From first line to last, give the records again word for word and omit the pictures.

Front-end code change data
● ● ● ● ● ● ●

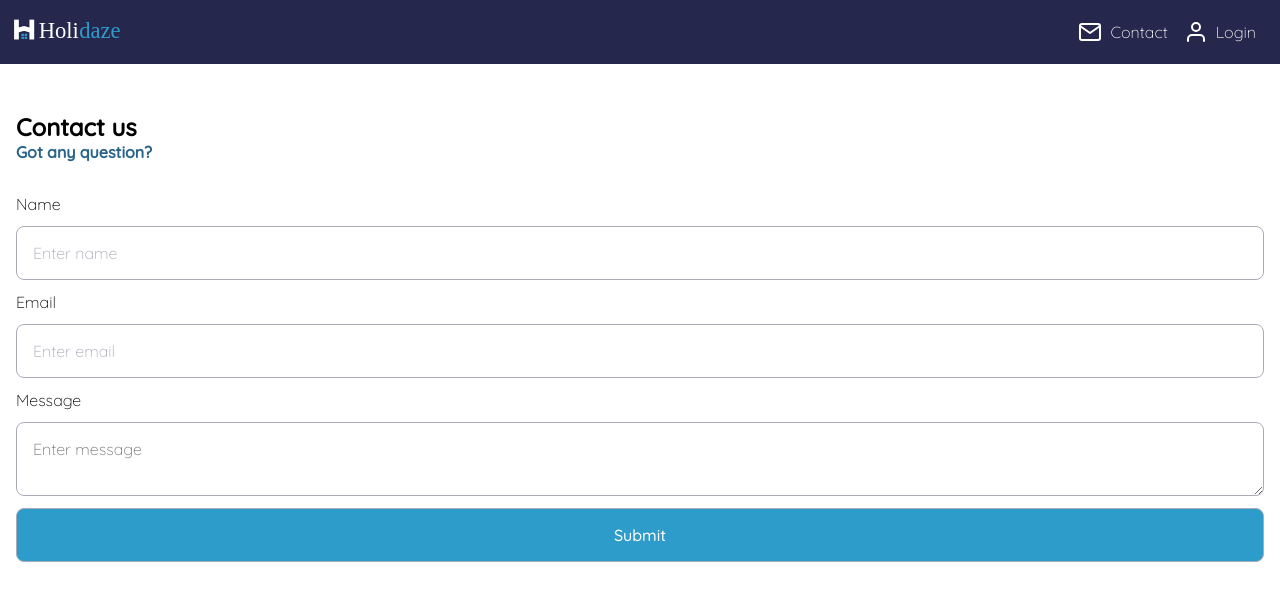
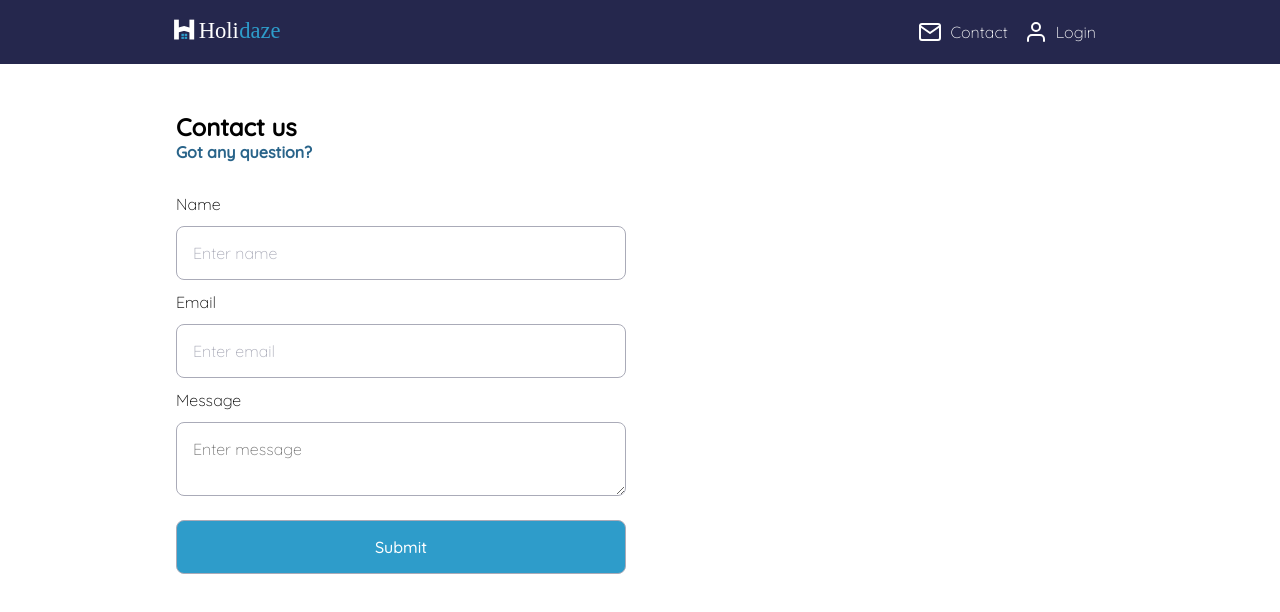
Before and after one commit to Noroff-FEU-Assignments/project-exam-2-tronderiklarsen, a Next.js app: page /contact in a window 1280 px wide. Shown: the top 612 px of the page. Built offline with nearby package versions, Linux system fonts and the light colour scheme; no server answers.

Commit message:
Added media queries and small fixes

```diff
--- a/components/header/Header.js
+++ b/components/header/Header.js
@@ -8,6 +8,7 @@ export default function Header() {
 
   return (
     <header className={styles.header}>
+      <div className={styles.menu}>
       <div>
         <Link href="/">
           <img
@@ -16,7 +17,7 @@ export default function Header() {
           ></img>
         </Link>
       </div>
-      <nav className={styles.menu}>
+      <nav>
         <ul>
           {user ? (
             <>
@@ -46,6 +47,7 @@ export default function Header() {
           )}
         </ul>
       </nav>
+      </div>
     </header>
   );
 }
--- a/pages/inquiry/[id].js
+++ b/pages/inquiry/[id].js
@@ -31,7 +31,7 @@ export default function EnquiryPage({ place }) {
     } else {
       const place = await response.json();
       router.reload();
-      toast.success("Inquiry sent")
+      toast.success("Inquiry submitted! We will contact you soon.")
     }
   };
 
--- a/styles/Header.module.css
+++ b/styles/Header.module.css
@@ -1,24 +1,41 @@
 .header {
+    background: #25274D;
+}
+
+.menu {
     display: flex;
     justify-content: space-between;
     align-items: center;
-    background: #25274D;
     color: white;
     height: 64px;
     padding: 0 8px;
 }
 
-.header a {
+@media (min-width: 768px) {
+    .menu {
+        margin: 0 auto;
+        width: 600px;
+    }
+}
+
+@media (min-width: 1280px) {
+    .menu {
+        margin: 0 auto;
+        width: 960px;
+    }
+}
+
+.menu a {
     color: white;
     font-weight: 300;
     margin: 0 16px 0 8px;
 }
 
-.header a:hover {
+.menu a:hover {
     color: #2E9CCA;
 }
 
-.header ul,.header li {
+.menu ul,.menu li {
     display: flex;
     list-style: none;
     align-items: center;
--- a/styles/Layout.module.css
+++ b/styles/Layout.module.css
@@ -2,3 +2,18 @@
     padding: 16px;
     min-width: 320px;
 }
+
+@media (min-width: 768px) {
+    .container {
+        margin: 0 auto;
+        width: 600px;
+    }
+}
+
+@media (min-width: 1280px) {
+    .container {
+        margin: 0 auto;
+        width: 960px;
+        max-width: 1920px;
+    }
+}
--- a/styles/Messages.module.css
+++ b/styles/Messages.module.css
@@ -4,3 +4,9 @@
     margin-bottom: 16px;
     border-radius: 8px;
 }
+
+@media (min-width: 1280px) {
+    .message {
+        width: 450px;
+    }
+}
--- a/styles/globals.css
+++ b/styles/globals.css
@@ -46,6 +46,7 @@ input,textarea {
   font-family: 'Quicksand', sans-serif;
   font-size: 16px;
   font-weight: 300;
+  resize: vertical;
 }
 
 input[type=text]:focus {
@@ -58,6 +59,12 @@ input::placeholder {
 
 form {
   margin-top: 16px;
+}
+
+@media (min-width: 1280px) {
+  form {
+    width: 450px;
+  }
 }
 
 label {
@@ -73,7 +80,7 @@ label {
   font-weight: 500;
   padding: 16px;
   border-radius: 8px;
-  margin-bottom: 16px;
+  margin: 16px 0 16px 0;
 }
 
 .btn-secondary {
```
Also changed, not shown: pages/admin.js (+13 -5 lines), styles/AdminPage.module.css (added, +14 -0 lines).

● ● ● ● ● ● ●

Answer area:
Before and after one commit to Noroff-FEU-Assignments/project-exam-2-tronderiklarsen, a Next.js app: page /contact in a window 1280 px wide. Shown: the top 612 px of the page. Built offline with nearby package versions, Linux system fonts and the light colour scheme; no server answers.

Commit message:
Added media queries and small fixes

```diff
--- a/components/header/Header.js
+++ b/components/header/Header.js
@@ -8,6 +8,7 @@ export default function Header() {
 
   return (
     <header className={styles.header}>
+      <div className={styles.menu}>
       <div>
         <Link href="/">
           <img
@@ -16,7 +17,7 @@ export default function Header() {
           ></img>
         </Link>
       </div>
-      <nav className={styles.menu}>
+      <nav>
         <ul>
           {user ? (
             <>
@@ -46,6 +47,7 @@ export default function Header() {
           )}
         </ul>
       </nav>
+      </div>
     </header>
   );
 }
--- a/pages/inquiry/[id].js
+++ b/pages/inquiry/[id].js
@@ -31,7 +31,7 @@ export default function EnquiryPage({ place }) {
     } else {
       const place = await response.json();
       router.reload();
-      toast.success("Inquiry sent")
+      toast.success("Inquiry submitted! We will contact you soon.")
     }
   };
 
--- a/styles/Header.module.css
+++ b/styles/Header.module.css
@@ -1,24 +1,41 @@
 .header {
+    background: #25274D;
+}
+
+.menu {
     display: flex;
     justify-content: space-between;
     align-items: center;
-    background: #25274D;
     color: white;
     height: 64px;
     padding: 0 8px;
 }
 
-.header a {
+@media (min-width: 768px) {
+    .menu {
+        margin: 0 auto;
+        width: 600px;
+    }
+}
+
+@media (min-width: 1280px) {
+    .menu {
+        margin: 0 auto;
+        width: 960px;
+    }
+}
+
+.menu a {
     color: white;
     font-weight: 300;
     margin: 0 16px 0 8px;
 }
 
-.header a:hover {
+.menu a:hover {
     color: #2E9CCA;
 }
 
-.header ul,.header li {
+.menu ul,.menu li {
     display: flex;
     list-style: none;
     align-items: center;
--- a/styles/Layout.module.css
+++ b/styles/Layout.module.css
@@ -2,3 +2,18 @@
     padding: 16px;
     min-width: 320px;
 }
+
+@media (min-width: 768px) {
+    .container {
+        margin: 0 auto;
+        width: 600px;
+    }
+}
+
+@media (min-width: 1280px) {
+    .container {
+        margin: 0 auto;
+        width: 960px;
+        max-width: 1920px;
+    }
+}
--- a/styles/Messages.module.css
+++ b/styles/Messages.module.css
@@ -4,3 +4,9 @@
     margin-bottom: 16px;
     border-radius: 8px;
 }
+
+@media (min-width: 1280px) {
+    .message {
+        width: 450px;
+    }
+}
--- a/styles/globals.css
+++ b/styles/globals.css
@@ -46,6 +46,7 @@ input,textarea {
   font-family: 'Quicksand', sans-serif;
   font-size: 16px;
   font-weight: 300;
+  resize: vertical;
 }
 
 input[type=text]:focus {
@@ -58,6 +59,12 @@ input::placeholder {
 
 form {
   margin-top: 16px;
+}
+
+@media (min-width: 1280px) {
+  form {
+    width: 450px;
+  }
 }
 
 label {
@@ -73,7 +80,7 @@ label {
   font-weight: 500;
   padding: 16px;
   border-radius: 8px;
-  margin-bottom: 16px;
+  margin: 16px 0 16px 0;
 }
 
 .btn-secondary {
```
Also changed, not shown: pages/admin.js (+13 -5 lines), styles/AdminPage.module.css (added, +14 -0 lines).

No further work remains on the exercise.